(Data extracted from a collection)
_ _ _ _
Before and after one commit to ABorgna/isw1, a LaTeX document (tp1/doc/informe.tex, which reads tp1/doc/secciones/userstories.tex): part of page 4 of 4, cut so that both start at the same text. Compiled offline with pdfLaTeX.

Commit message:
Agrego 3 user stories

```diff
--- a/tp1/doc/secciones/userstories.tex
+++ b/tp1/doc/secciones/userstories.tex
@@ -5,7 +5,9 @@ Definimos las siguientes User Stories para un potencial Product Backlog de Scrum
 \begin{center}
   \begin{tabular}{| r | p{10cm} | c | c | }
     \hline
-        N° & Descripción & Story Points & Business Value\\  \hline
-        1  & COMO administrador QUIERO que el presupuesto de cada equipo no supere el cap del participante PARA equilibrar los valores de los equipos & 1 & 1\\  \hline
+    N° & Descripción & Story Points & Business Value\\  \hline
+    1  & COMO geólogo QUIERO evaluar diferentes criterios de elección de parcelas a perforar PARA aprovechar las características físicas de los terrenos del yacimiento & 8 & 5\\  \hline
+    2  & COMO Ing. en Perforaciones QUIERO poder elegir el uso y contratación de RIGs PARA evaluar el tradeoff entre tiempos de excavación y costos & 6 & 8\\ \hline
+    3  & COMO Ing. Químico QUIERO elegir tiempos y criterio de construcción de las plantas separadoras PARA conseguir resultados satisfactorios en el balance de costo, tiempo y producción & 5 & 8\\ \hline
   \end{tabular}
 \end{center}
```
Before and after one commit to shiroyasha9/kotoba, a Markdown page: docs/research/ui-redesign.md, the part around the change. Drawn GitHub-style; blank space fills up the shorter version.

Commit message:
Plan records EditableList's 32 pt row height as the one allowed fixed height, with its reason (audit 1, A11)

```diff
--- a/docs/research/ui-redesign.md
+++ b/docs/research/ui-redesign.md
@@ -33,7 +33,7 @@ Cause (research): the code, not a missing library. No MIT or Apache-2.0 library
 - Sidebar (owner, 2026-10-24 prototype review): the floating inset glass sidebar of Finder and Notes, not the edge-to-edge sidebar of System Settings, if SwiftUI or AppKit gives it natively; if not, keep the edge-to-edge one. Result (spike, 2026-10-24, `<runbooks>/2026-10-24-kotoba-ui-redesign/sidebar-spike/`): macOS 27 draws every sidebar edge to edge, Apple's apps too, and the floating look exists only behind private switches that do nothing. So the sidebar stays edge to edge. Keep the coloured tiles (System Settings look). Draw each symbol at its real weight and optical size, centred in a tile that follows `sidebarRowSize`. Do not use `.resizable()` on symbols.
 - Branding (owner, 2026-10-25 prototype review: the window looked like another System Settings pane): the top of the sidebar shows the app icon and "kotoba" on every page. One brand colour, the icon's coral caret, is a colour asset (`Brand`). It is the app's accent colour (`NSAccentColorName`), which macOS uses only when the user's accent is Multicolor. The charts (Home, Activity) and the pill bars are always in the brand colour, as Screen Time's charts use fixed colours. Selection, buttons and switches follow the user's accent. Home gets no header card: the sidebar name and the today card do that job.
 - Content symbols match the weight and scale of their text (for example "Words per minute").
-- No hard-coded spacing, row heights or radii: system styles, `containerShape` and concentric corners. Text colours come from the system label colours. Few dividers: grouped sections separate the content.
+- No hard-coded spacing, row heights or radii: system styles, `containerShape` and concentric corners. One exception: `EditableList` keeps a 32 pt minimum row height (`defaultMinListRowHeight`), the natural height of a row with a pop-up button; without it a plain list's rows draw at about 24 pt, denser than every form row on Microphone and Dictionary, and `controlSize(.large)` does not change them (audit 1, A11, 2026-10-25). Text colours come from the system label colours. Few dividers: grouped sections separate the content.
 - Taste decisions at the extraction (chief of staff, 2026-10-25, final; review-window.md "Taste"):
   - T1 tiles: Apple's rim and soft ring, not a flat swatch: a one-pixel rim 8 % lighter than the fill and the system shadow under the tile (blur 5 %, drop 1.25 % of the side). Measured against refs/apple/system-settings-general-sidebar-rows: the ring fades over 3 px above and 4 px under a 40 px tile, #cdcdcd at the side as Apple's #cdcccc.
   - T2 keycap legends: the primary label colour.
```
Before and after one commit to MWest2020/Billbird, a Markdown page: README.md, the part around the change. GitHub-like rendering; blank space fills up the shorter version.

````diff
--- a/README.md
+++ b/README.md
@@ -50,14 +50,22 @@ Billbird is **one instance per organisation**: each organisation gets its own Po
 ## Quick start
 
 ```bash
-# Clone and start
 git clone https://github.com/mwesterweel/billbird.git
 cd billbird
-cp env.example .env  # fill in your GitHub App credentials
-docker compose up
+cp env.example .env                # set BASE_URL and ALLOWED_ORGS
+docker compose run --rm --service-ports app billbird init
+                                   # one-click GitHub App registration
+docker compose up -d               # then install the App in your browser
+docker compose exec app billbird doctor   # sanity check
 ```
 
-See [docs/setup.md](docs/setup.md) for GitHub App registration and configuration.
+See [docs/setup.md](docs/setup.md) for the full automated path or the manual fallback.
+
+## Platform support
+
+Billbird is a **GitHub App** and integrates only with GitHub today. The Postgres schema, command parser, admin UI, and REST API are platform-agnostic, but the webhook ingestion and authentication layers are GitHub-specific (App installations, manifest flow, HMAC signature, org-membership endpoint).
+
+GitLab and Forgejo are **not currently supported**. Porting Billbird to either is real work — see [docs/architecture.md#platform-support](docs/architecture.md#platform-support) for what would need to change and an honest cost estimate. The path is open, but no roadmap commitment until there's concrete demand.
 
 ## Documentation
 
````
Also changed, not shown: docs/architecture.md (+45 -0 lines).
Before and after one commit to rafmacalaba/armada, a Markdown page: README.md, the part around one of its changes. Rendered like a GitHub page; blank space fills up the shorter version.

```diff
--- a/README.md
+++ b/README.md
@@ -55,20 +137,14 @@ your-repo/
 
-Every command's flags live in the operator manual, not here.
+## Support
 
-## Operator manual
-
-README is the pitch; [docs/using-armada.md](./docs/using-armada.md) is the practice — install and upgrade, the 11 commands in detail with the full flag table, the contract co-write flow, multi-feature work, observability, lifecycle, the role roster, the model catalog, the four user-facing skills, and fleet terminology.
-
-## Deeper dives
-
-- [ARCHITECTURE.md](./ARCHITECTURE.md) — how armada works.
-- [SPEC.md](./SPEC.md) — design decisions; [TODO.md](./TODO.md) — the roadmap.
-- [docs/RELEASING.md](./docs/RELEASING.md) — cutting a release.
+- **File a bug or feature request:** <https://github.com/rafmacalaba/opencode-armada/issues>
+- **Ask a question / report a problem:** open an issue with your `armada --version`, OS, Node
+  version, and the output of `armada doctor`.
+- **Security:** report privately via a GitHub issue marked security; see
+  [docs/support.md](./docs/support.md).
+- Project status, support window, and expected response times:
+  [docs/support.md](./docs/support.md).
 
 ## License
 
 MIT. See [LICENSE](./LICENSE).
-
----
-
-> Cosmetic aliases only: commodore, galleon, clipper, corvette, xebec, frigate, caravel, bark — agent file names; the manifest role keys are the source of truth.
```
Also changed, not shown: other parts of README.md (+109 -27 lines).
_ _ _ _
(WHAT IS NEEDED) Your answer should consist of every record, printed exactly as given.

(WRITTEN ANSWER)
Before and after one commit to ABorgna/isw1, a LaTeX document (tp1/doc/informe.tex, which reads tp1/doc/secciones/userstories.tex): part of page 4 of 4, cut so that both start at the same text. Compiled offline with pdfLaTeX.

Commit message:
Agrego 3 user stories

```diff
--- a/tp1/doc/secciones/userstories.tex
+++ b/tp1/doc/secciones/userstories.tex
@@ -5,7 +5,9 @@ Definimos las siguientes User Stories para un potencial Product Backlog de Scrum
 \begin{center}
   \begin{tabular}{| r | p{10cm} | c | c | }
     \hline
-        N° & Descripción & Story Points & Business Value\\  \hline
-        1  & COMO administrador QUIERO que el presupuesto de cada equipo no supere el cap del participante PARA equilibrar los valores de los equipos & 1 & 1\\  \hline
+    N° & Descripción & Story Points & Business Value\\  \hline
+    1  & COMO geólogo QUIERO evaluar diferentes criterios de elección de parcelas a perforar PARA aprovechar las características físicas de los terrenos del yacimiento & 8 & 5\\  \hline
+    2  & COMO Ing. en Perforaciones QUIERO poder elegir el uso y contratación de RIGs PARA evaluar el tradeoff entre tiempos de excavación y costos & 6 & 8\\ \hline
+    3  & COMO Ing. Químico QUIERO elegir tiempos y criterio de construcción de las plantas separadoras PARA conseguir resultados satisfactorios en el balance de costo, tiempo y producción & 5 & 8\\ \hline
   \end{tabular}
 \end{center}
```
Before and after one commit to shiroyasha9/kotoba, a Markdown page: docs/research/ui-redesign.md, the part around the change. Drawn GitHub-style; blank space fills up the shorter version.

Commit message:
Plan records EditableList's 32 pt row height as the one allowed fixed height, with its reason (audit 1, A11)

```diff
--- a/docs/research/ui-redesign.md
+++ b/docs/research/ui-redesign.md
@@ -33,7 +33,7 @@ Cause (research): the code, not a missing library. No MIT or Apache-2.0 library
 - Sidebar (owner, 2026-10-24 prototype review): the floating inset glass sidebar of Finder and Notes, not the edge-to-edge sidebar of System Settings, if SwiftUI or AppKit gives it natively; if not, keep the edge-to-edge one. Result (spike, 2026-10-24, `<runbooks>/2026-10-24-kotoba-ui-redesign/sidebar-spike/`): macOS 27 draws every sidebar edge to edge, Apple's apps too, and the floating look exists only behind private switches that do nothing. So the sidebar stays edge to edge. Keep the coloured tiles (System Settings look). Draw each symbol at its real weight and optical size, centred in a tile that follows `sidebarRowSize`. Do not use `.resizable()` on symbols.
 - Branding (owner, 2026-10-25 prototype review: the window looked like another System Settings pane): the top of the sidebar shows the app icon and "kotoba" on every page. One brand colour, the icon's coral caret, is a colour asset (`Brand`). It is the app's accent colour (`NSAccentColorName`), which macOS uses only when the user's accent is Multicolor. The charts (Home, Activity) and the pill bars are always in the brand colour, as Screen Time's charts use fixed colours. Selection, buttons and switches follow the user's accent. Home gets no header card: the sidebar name and the today card do that job.
 - Content symbols match the weight and scale of their text (for example "Words per minute").
-- No hard-coded spacing, row heights or radii: system styles, `containerShape` and concentric corners. Text colours come from the system label colours. Few dividers: grouped sections separate the content.
+- No hard-coded spacing, row heights or radii: system styles, `containerShape` and concentric corners. One exception: `EditableList` keeps a 32 pt minimum row height (`defaultMinListRowHeight`), the natural height of a row with a pop-up button; without it a plain list's rows draw at about 24 pt, denser than every form row on Microphone and Dictionary, and `controlSize(.large)` does not change them (audit 1, A11, 2026-10-25). Text colours come from the system label colours. Few dividers: grouped sections separate the content.
 - Taste decisions at the extraction (chief of staff, 2026-10-25, final; review-window.md "Taste"):
   - T1 tiles: Apple's rim and soft ring, not a flat swatch: a one-pixel rim 8 % lighter than the fill and the system shadow under the tile (blur 5 %, drop 1.25 % of the side). Measured against refs/apple/system-settings-general-sidebar-rows: the ring fades over 3 px above and 4 px under a 40 px tile, #cdcdcd at the side as Apple's #cdcccc.
   - T2 keycap legends: the primary label colour.
```
Before and after one commit to MWest2020/Billbird, a Markdown page: README.md, the part around the change. GitHub-like rendering; blank space fills up the shorter version.

````diff
--- a/README.md
+++ b/README.md
@@ -50,14 +50,22 @@ Billbird is **one instance per organisation**: each organisation gets its own Po
 ## Quick start
 
 ```bash
-# Clone and start
 git clone https://github.com/mwesterweel/billbird.git
 cd billbird
-cp env.example .env  # fill in your GitHub App credentials
-docker compose up
+cp env.example .env                # set BASE_URL and ALLOWED_ORGS
+docker compose run --rm --service-ports app billbird init
+                                   # one-click GitHub App registration
+docker compose up -d               # then install the App in your browser
+docker compose exec app billbird doctor   # sanity check
 ```
 
-See [docs/setup.md](docs/setup.md) for GitHub App registration and configuration.
+See [docs/setup.md](docs/setup.md) for the full automated path or the manual fallback.
+
+## Platform support
+
+Billbird is a **GitHub App** and integrates only with GitHub today. The Postgres schema, command parser, admin UI, and REST API are platform-agnostic, but the webhook ingestion and authentication layers are GitHub-specific (App installations, manifest flow, HMAC signature, org-membership endpoint).
+
+GitLab and Forgejo are **not currently supported**. Porting Billbird to either is real work — see [docs/architecture.md#platform-support](docs/architecture.md#platform-support) for what would need to change and an honest cost estimate. The path is open, but no roadmap commitment until there's concrete demand.
 
 ## Documentation
 
````
Also changed, not shown: docs/architecture.md (+45 -0 lines).
Before and after one commit to rafmacalaba/armada, a Markdown page: README.md, the part around one of its changes. Rendered like a GitHub page; blank space fills up the shorter version.

```diff
--- a/README.md
+++ b/README.md
@@ -55,20 +137,14 @@ your-repo/
 
-Every command's flags live in the operator manual, not here.
+## Support
 
-## Operator manual
-
-README is the pitch; [docs/using-armada.md](./docs/using-armada.md) is the practice — install and upgrade, the 11 commands in detail with the full flag table, the contract co-write flow, multi-feature work, observability, lifecycle, the role roster, the model catalog, the four user-facing skills, and fleet terminology.
-
-## Deeper dives
-
-- [ARCHITECTURE.md](./ARCHITECTURE.md) — how armada works.
-- [SPEC.md](./SPEC.md) — design decisions; [TODO.md](./TODO.md) — the roadmap.
-- [docs/RELEASING.md](./docs/RELEASING.md) — cutting a release.
+- **File a bug or feature request:** <https://github.com/rafmacalaba/opencode-armada/issues>
+- **Ask a question / report a problem:** open an issue with your `armada --version`, OS, Node
+  version, and the output of `armada doctor`.
+- **Security:** report privately via a GitHub issue marked security; see
+  [docs/support.md](./docs/support.md).
+- Project status, support window, and expected response times:
+  [docs/support.md](./docs/support.md).
 
 ## License
 
 MIT. See [LICENSE](./LICENSE).
-
----
-
-> Cosmetic aliases only: commodore, galleon, clipper, corvette, xebec, frigate, caravel, bark — agent file names; the manifest role keys are the source of truth.
```
Also changed, not shown: other parts of README.md (+109 -27 lines).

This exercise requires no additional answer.